Case #2: Imtiaz (name changed), age 10, was constantly mocked and mimicked by his own classmates for being dyslexic. After a few months of bearing this intolerable behaviour by his classmates, Imtiaz’s parents filed a complaint against them. As a result, he was dismissed from his school for not being able to ‘fit in’. Imtiaz is now home-schooled.

Case #3: Mohit (name changed), age 13, was cornered by a group of classmates in the washroom who committed illegal sexual acts on him including touching his private parts. He was teased for being thin and weak, and because he was ‘too shy.’ After filing a compliant against the bullies, he faced even more intimidation. In fact, bullying impacted him so much so that he had stopped talking to family, friends, exhibited indifferent attitude and his school grades dropped significantly. Mohit was recently diagnosed with a Type-A cluster personality disorder.

Radha, Imtiaz and Mohit are among a third of all students aged between 10 and 18, who reported having been bullied at school globally. This statistic was first listed by the US-based National Center for Education Statistics in 2007. Sadly, these numbers have only escalated in India over the last couple of years.

“School bullying has become a menace in India and many cases have been identified and reported. Recall the incident that involved a Sikh child who was been bullied because of his turban, or the Kolkata-boy who was locked up in the school bathroom, or the case of a video made in a Delhi school,” says Kamna Yadav, clinical psychologist at, Delhi.

How does one become a bully?

Why are children involved in acts that harm other kids? Why do they bully? The answer lies in the fact that they themselves have been bullied and they are more likely to have serious physical or mental health problems. “Exposure to violent behavior at home, media, lack of social values, parental monitoring, bad role model act as contributing factors,” says Yadav.

Let’s understand that children have developing and fragile mindsets. Whatever the child notices becomes a dominant part of their learning map and that is implicitly found in their behaviour. Both bullies and the children being bullied develop negative patterns.

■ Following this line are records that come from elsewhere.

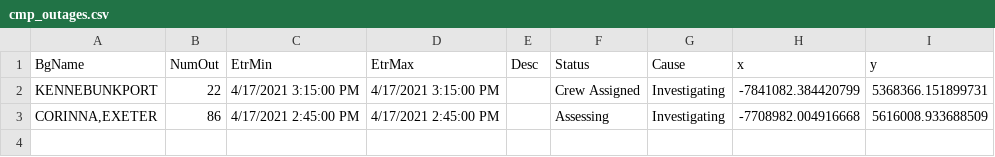
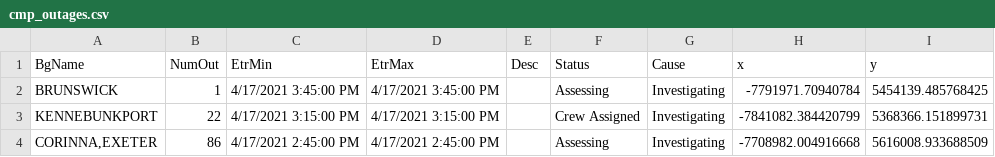
Before and after one commit to abkfenris/cmp-outages, a CSV file: cmp_outages.csv, drawn as a sheet; the diff names each change by its address in the sheet, - before the commit and + after, or states it on an @@ line.

```diff
--- a/cmp_outages.csv
+++ b/cmp_outages.csv
+row 2: BRUNSWICK | 1 | 4/17/2021 3:45:00 PM | 4/17/2021 3:45:00 PM |  | Assessing | Investigating | -7791971.70940784 | 5454139.485768425
```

“Bullies tend to have broken relationships, ineffective communication and unhealthy emotional patterns, which leads to estranged relationships with their children and spouses. The children being bullied tend to suffer more physically into adulthood. They are more likely to smoke regularly, suffer from ill-health and in extreme cases may also suffer from psychological disorders,” says Shroff.